Sewallcrest Community Garden is about .76 acres, and it is on 31st and Market. Putting the two together, there is almost an acre that belongs to Richmond! Richmond has lots of gardens, with flowers and vegetables flowing out into the sidewalks in some streets! It is a happy place to be in summer if you like gardens.
History of Richmond Neighborhood
John McLoughlin of the Hudson Bay company originally held the land where Richmond and Sunnyside are. That was before the 1850s. He sold it to James Stephens, who named Hawthorne Blvd, and it became the most southerly boundary of East Portland. That same year, Stephens set up the Stark Street Ferry to transport all the agricultural products across the Willlamette river and into Portland. During the California Gold Rush, Stephen’s shipping company made lots of money, sending food and other supplies down to California.
In 1846 there was a huge forest fire that went all the way from Mt Scott to the Columbia River and it cleared a lot of the forest, making it easier for the settlers to begin farming. Before that time, it was a huge old growth forest, and it took a lot of work to cut down all the trees.
In 1862, a Dr Hawthorne moved to the area, and started taking care of the patients that were indigent. Stephens donated 7 acres of land to him so he could build a hospital for the insane, and many of the early settlers worked for the hospital.
The area grew, and in 1927 the first Talking pictures came to town, at the Bagdad Theater on Hawthorne. It was a beautiful theater, with beautiful ornate arches, wrought iron fixtures, mosaic work and mythical paintings depicting characters from Mediterranean myths. The theater is still going strong, has been restored and loved by the neighborhood ever since it was built.

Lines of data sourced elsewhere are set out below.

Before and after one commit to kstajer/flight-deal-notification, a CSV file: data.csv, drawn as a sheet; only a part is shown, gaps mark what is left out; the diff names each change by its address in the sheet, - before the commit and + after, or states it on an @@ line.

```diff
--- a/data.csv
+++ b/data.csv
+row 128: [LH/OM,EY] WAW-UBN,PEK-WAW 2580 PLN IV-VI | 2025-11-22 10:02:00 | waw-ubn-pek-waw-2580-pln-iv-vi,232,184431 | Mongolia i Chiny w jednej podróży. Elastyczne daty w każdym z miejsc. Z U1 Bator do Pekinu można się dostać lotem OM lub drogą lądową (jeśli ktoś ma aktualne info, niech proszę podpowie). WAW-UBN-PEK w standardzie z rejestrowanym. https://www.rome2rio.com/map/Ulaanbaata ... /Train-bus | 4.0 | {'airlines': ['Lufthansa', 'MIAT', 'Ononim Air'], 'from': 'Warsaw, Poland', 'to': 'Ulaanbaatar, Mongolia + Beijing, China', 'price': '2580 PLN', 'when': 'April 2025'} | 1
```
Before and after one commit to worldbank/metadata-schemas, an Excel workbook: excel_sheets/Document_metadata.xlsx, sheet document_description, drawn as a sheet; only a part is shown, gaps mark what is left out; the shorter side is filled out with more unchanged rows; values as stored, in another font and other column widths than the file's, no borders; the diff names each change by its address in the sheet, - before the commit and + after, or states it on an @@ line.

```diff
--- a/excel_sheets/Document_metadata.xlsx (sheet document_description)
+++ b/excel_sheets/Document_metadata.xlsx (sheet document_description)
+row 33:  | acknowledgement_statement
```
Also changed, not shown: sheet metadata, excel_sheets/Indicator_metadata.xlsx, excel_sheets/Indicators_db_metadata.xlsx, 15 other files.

There was an old beautiful building that housed abandoned babies back in the early 1930s, called The Baby Home. It is still around today, and factions are fighting as to whether it should be preserved as a historic building or torn down to make room or other things. Portland needs housing, so it looks like it will be demolished. There are many buildings like this that history is trying to preserve, but more room is needed for housing. To think of the history of the Abandoned baby home is really sad, but I guess it was better than just letting the babies die.
Eats and Sips
You will find lots of independently owned eateries and food trucks like:
Other Important Links
The MAX and buses make public transportation really good!
You can find all kinds of [pmaps] even exactly what happened where, if you just put in an address in Portland. There are lots of other things you can learn there- like census information, maps, school info, parks, environmental issues, permits on houses, nuisance complaints and taxes.